  • Visit Business Insider’s homepage for more stories.

Social media platform Parler asked at least six large providers to host its website after Amazon Web Services (AWS) gave it the boot – and they all said no.

It couldn’t host the site itself because it didn’t have the necessary resources or expertise, its CEO John Matze wrote in a court filing Monday. The hardware alone would cost at least $6 million, he added.

Parler was dropped by AWS on January 11. AWS said the social-media platform “poses a very real risk to public safety” and that Parler refused to remove content that incited violence. The site was used by pro-Trump supporters in the run-up to the January 6 Capitol siege.

Parler has since registered its domain with Epik and returned on Saturday as a static page. Epik said in a statement released Monday that though Parler registered its domain with the company, the companies had not been in contact. 

CEO John Matze has said he’s “confident” the site will be fully operational by the end of January.

In its attempts to return online, Parler reached out to “at least six extremely large potential providers,” who all turned it down, per the court filing.

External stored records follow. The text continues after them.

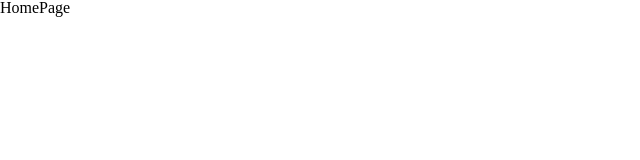
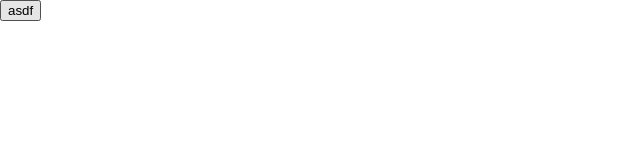
Before and after one commit to pknu-wap/collab-note, a React (Vite) app in the folder packages/client/: page / in a window 1280 px wide. Shown: the top 160 px of the page, without its empty margins (0-640 px from the left). Built offline with nearby package versions, Linux system fonts and the light colour scheme.

Commit message:
fix: github strategy injection (#1)

```diff
--- a/packages/client/src/pages/HomePage/HomePage.tsx
+++ b/packages/client/src/pages/HomePage/HomePage.tsx
@@ -1,5 +1,12 @@
 const HomePage = () => {
-  return <div>HomePage</div>;
+  const onClick = () => {
+    window.location.href = 'http://localhost:8080/auth/github';
+  };
+  return (
+    <div>
+      <button onClick={onClick}>asdf</button>
+    </div>
+  );
 };
 
 export default HomePage;
```
Also changed, not shown: 1 other file (tests, documents, lock files or other folders).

Matze refused to name the companies for legal reasons.

Google Cloud and IBM previously told Insider they wouldn’t host Parler.

Read more: Parler reportedly spent $300,000 a month on Amazon’s cloud before it got banned, and it’s a sign that it won’t be so easy for the far-right social app to come back online

As well as hosting Parler’s site, AWS had also provided Parler with cyber security services including protection against distributed denial-of-service (DDoS) attacks, which attempt to bring a site down by overwhelming it with traffic.

After AWS cancelled its contract with Parler, the website was unprotected, and vendors associated with Parler were hit by large-scale DDoS attacks “because of the publicity generated by AWS,” Matze wrote. 

The potential providers turned Parler down because they “were worried about another of what appeared to be an AWS-facilitated DDoS attack, or they believed AWS’s publicly leaked allegations about Parler and refused to do business with us,” Matze said.

Amazon did not immediately respond to Insider’s request for comment.

Parler didn’t have its own servers, datacenter, or the technical and security expertise to host the website itself, Matze added. The hardware alone would cost “upwards of $6 million,” and would take weeks to arrive, he wrote – and if the site continued to boom, buying additional hardware could cost double that.

Parler also didn’t have a large enough building to house this equipment, Matze said.

“Simply put, it would not be possible for Parler itself to acquire the necessary servers and related security infrastructure in a commercially reasonable time frame,” he wrote.

Read more: Inside the rapid and mysterious rise of Parler, the ‘free speech’ Twitter alternative, which created a platform for conservatives by burning the Silicon Valley script

Parler is now using an internet protocol address owned by DDoS-Guard, a Russian tech firm with links to racist and conspiracy-theory sites.

DDoS told CNN that it doesn’t provide hosting services to Parler, but declined to say which services it does provide.

“Any customer can access and use our services as long as his/her activities are not prohibited in the country and do not violate any laws,” the company said. “We do not want to be involved in the political scene in any countries around the world.”

In the days after the Capitol siege on January 6, Parler had become a hub for President Donald Trump’s supporters after many of their Twitter accounts were purged from the social media site, alongside Trump’s own.

It became a haven for far-right activity and misinformation because of its lax stance on moderating content.

Trump himself considered joining the site, Matze has previously said.

Following the siege, Google and Apple barred the app from their app stores, and AWS took Parler offline.

Parler last week hit Amazon with an antitrust lawsuit, disputing the tech giant’s claims that it repeatedly warned Parler about violent content.

Do you work at Parler and have a tip you want to share? Contact Grace Dean via email (gdean@insider.com). Always use a non-work email.

Bastion Balance Seoul, Korea.